In this opening scene, set in the Garden of Gethsemane (although this is not actually named), Christ is betrayed. Bach illustrates the arrival of Judas and the soldiers with a distinctive lowering of pitch in the continuo and diminished harmony, giving the music an unsettled feel. He also punctuates, very purposefully, the listing of the lanterns, the torches and the weapons. Already the mood has turned ugly. The chorus (3), representing the band of officers and chief priests, has two very short and similar interjections in response to Christ’s question. At the very end (6), when Christ asks for his disciples to be allowed to take their leave, his words become briefly accompanied and the music more reflective in style.



Jesus ging mit seinen Jüngern über den Bach Kidron, da war ein Garten, darein ging Jesus und seine Jünger. Judas aber, der ihn verriet, wußte den Ort auch, denn Jesus versammlete sich oft daselbst mit seinen Jüngern.

Da nun Judas zu sich hatte genommen die Schar und der Hohenpriester und Pharisäer Diener, kommt er dahin mit Fakkeln, Lampen und mit Waffen. Als nun Jesus wußte alles, was ihm begegnen sollte, ging er hinaus und sprach zu ihnen:

When Jesus had spoken these words, he went forth with his disciples over the brook Cedron, where there was a garden, into which he entered, and his disciples.


And Judas then, having received a band of men and officers from the chief priests and Pharisees, cometh thither with lanterns and torches and weapons. Jesus therefore, knowing all things that should come upon him, went forth and said unto them:



“Wen suchet ihr?” 

“Whom seek ye?”

  Evangelist Sie antworteten ihm:  They answered him:
3 Chorus “Jesum, Jesum von Nazareth.” “Jesus, Jesus of Nazareth.”
4 Evangelist Jesus spricht zu ihnen: Jesus saith unto them:
  Christ “Ich bin’s.” “I am he.”
  Evangelist Judas aber, der ihn verriet, stund auch bei ihnen. Als nun Jesus zu ihnen sprach: “Ich bins”, wichen sie zurükke und fielen zu Boden. Da fragete er sie abermal: And Judas also, which betrayed him, stood with them. As soon then as he had said unto them “I am he”, they went backward and fell to the ground. Then asked he them again:
  Christ "Wen suchet ihr?" “Whom seek ye?”
  Evangelist Sie aber sprachen: And they said:
5 Chorus “Jesum, Jesum, Jesum von Nazareth.” “Jesus, Jesus of Nazareth.”
6 Evangelist Jesus antwortete: Jesus answered:
  Christ  “Ich habs euch gesagt, daß ichs sei, suchet ihr denn mich, so lasset diese gehen!” “I have told you that I am he, if therefore ye seek me let these go their way!” 

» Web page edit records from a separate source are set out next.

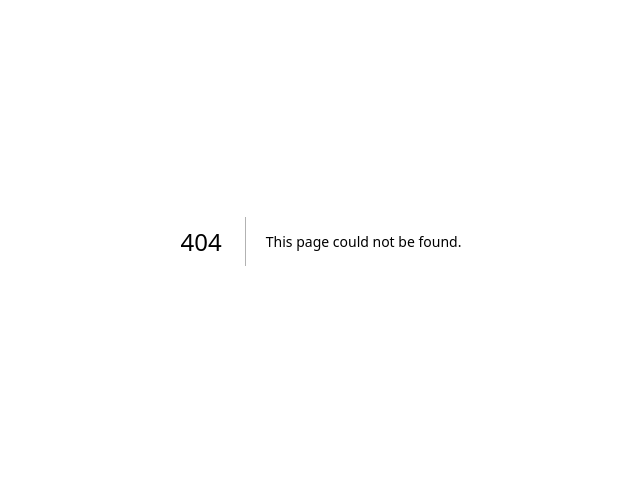
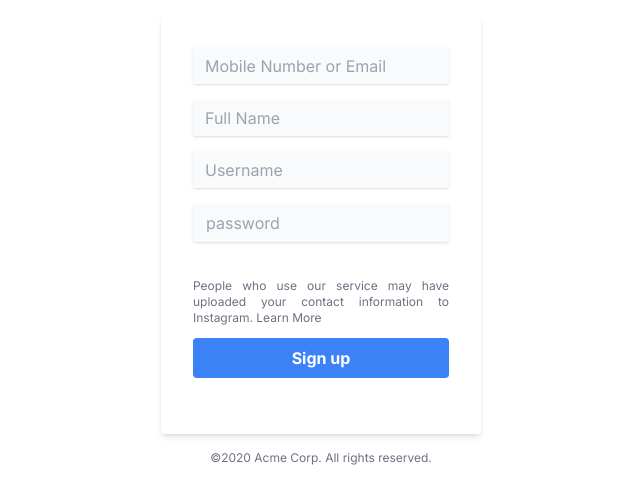
Before and after one commit to JahfarEv/ShareScape-next.js, a Next.js app: page /signup in a window 1280 px wide. Before the commit this address had no page. Shown: the part 159-662 px from the top of the page, without its empty margins (319-959 px from the left). Built offline with nearby package versions, Linux system fonts and the light colour scheme.

Commit message:
googleAuth

```diff
--- a/app/(auth)/login/page.jsx
+++ b/app/(auth)/login/page.jsx
@@ -1,7 +1,7 @@
 import LoginForm from '@/components/LoginForm'
 import React from 'react'
 
-const LoginPage = () => {
+const page = () => {
   return (
     <div>
       <LoginForm/>
@@ -9,4 +9,4 @@ const LoginPage = () => {
   )
 }
 
-export default LoginPage
+export default page
--- /dev/null
+++ b/app/(auth)/signup/page.jsx
@@ -0,0 +1,51 @@
+import React from 'react'
+
+const SignupPage = () => {
+  return (
+    <div>
+<div class="w-full max-w-xs">
+  <form class="bg-white shadow-md rounded px-8 pt-6 pb-8 mb-4">
+  <div class="mb-4">
+      <label class="block text-gray-700 text-sm font-bold mb-2" for="username">
+
+      </label>
+      <input class="shadow appearance-none border-slate-50 w-full py-2 px-3 text-gray-700 bg-slate-50	 leading-tight focus:outline-none focus:shadow-outline" id="username" type="text" placeholder="Mobile Number or Email" />
+    </div>
+    <div class="mb-4">
+      <label class="block text-gray-700 text-sm font-bold mb-2" for="username">
+
+      </label>
+      <input class="shadow appearance-none border-slate-50  w-full py-2 px-3 text-gray-700 bg-slate-50	leading-tight focus:outline-none focus:shadow-outline" id="username" type="text" placeholder="Full Name" />
+    </div>
+    <div class="mb-4">
+      <label class="block text-gray-700 text-sm font-bold mb-2" for="username">
+
+      </label>
+      <input class="shadow appearance-none border-slate-50  w-full py-2 px-3 text-gray-700 bg-slate-50	leading-tight focus:outline-none focus:shadow-outline" id="username" type="text" placeholder="Username" />
+    </div>
+    <div class="mb-6">
+      <label class="block text-gray-700 text-sm font-bold mb-2" for="password">
+
+      </label>
+      <input class="shadow appearance-none border border-slate-50 w-full py-2 px-3 text-gray-700 bg-slate-50 mb-3 leading-tight focus:outline-none focus:shadow-outline" id="password" type="password" placeholder="password" />
+
+    </div>
+
+    <p class="text-gray-500 text-xs mb-3 w-full text-justify">People who use our service may have uploaded your contact information to Instagram. Learn More</p>
+
+    <div class="flex items-center justify-between mb-6">
+      <button class="bg-blue-500 hover:bg-blue-700 text-white font-bold py-2 px-4 rounded w-full focus:outline-none focus:shadow-outline" type="button">
+        Sign up
+      </button>
+
+    </div>
+  </form>
+  <p class="text-center text-gray-500 text-xs">
+    &copy;2020 Acme Corp. All rights reserved.
+  </p>
+</div>
+    </div>
+  )
+}
+
+export default SignupPage
--- a/components/LoginForm.jsx
+++ b/components/LoginForm.jsx
@@ -1,13 +1,14 @@
+"use client"
 import { signIn } from "next-auth/react";
 import { useFormStatus } from "react-dom";
 import { Button } from "./ui/button";
-import { calSans } from "@/app/fonts";
+// import { calSans } from "@/app/fonts";
 
 export default function LoginForm() {
   return (
     <div className="space-y-3">
       <div className="flex-1 rounded-lg bg-gray-50 px-6 pb-4 pt-8">
-        <h1 className={`${calSans.className} mb-3 text-2xl dark:text-black`}>
+        <h1 className={`$ mb-3 text-2xl dark:text-black`}>
           Please log in to continue.
         </h1>
 
--- a/package.json
+++ b/package.json
@@ -10,6 +10,7 @@
   },
   "dependencies": {
     "@auth/prisma-adapter": "^1.3.2",
+    "@clerk/nextjs": "^4.29.7",
     "@prisma/client": "^5.9.1",
     "@radix-ui/react-dropdown-menu": "^2.0.6",
     "@radix-ui/react-label": "^2.0.2",
```
Also changed, not shown: auth.js (+48 -32 lines), 1 other file (tests, documents, lock files or other folders).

The first chorale, the seventh stanza of the hymn Herzliebster Jesu, contrasts Christ’s great love and suffering with man’s living in a world of pleasure and joy. The melody is by Johann Crüger (1598-1662) and the words, written in 1630, are by Johann Heerman (1585-1647). The harmony is very colourful in this setting, particularly in the third line where the bass line descends chromatically through the words diese Marterstraße (path of torment), and then rises chromatically through the words which follow on immediately. The bass part describes a tritone on the word leiden (suffer). (The tritone, or augmented 4th / diminished 5th interval, the exact division of the octave in equal temperament, known also as the diabolus in musica (the devil in music) has been used by composers since the middle ages to represent evil, or fear, or discomfort.)




O große Lieb,

O Lieb ohn alle Maße, 

die dich gebracht auf diese Marterstraße!

Ich lebte mit der Welt in Lust und Freuden,

und du mußt leiden.

O great love,

O immeasurable love,

which brought you to this path of torment!

I lived with the joys and pleasures of this world,

and you must suffer.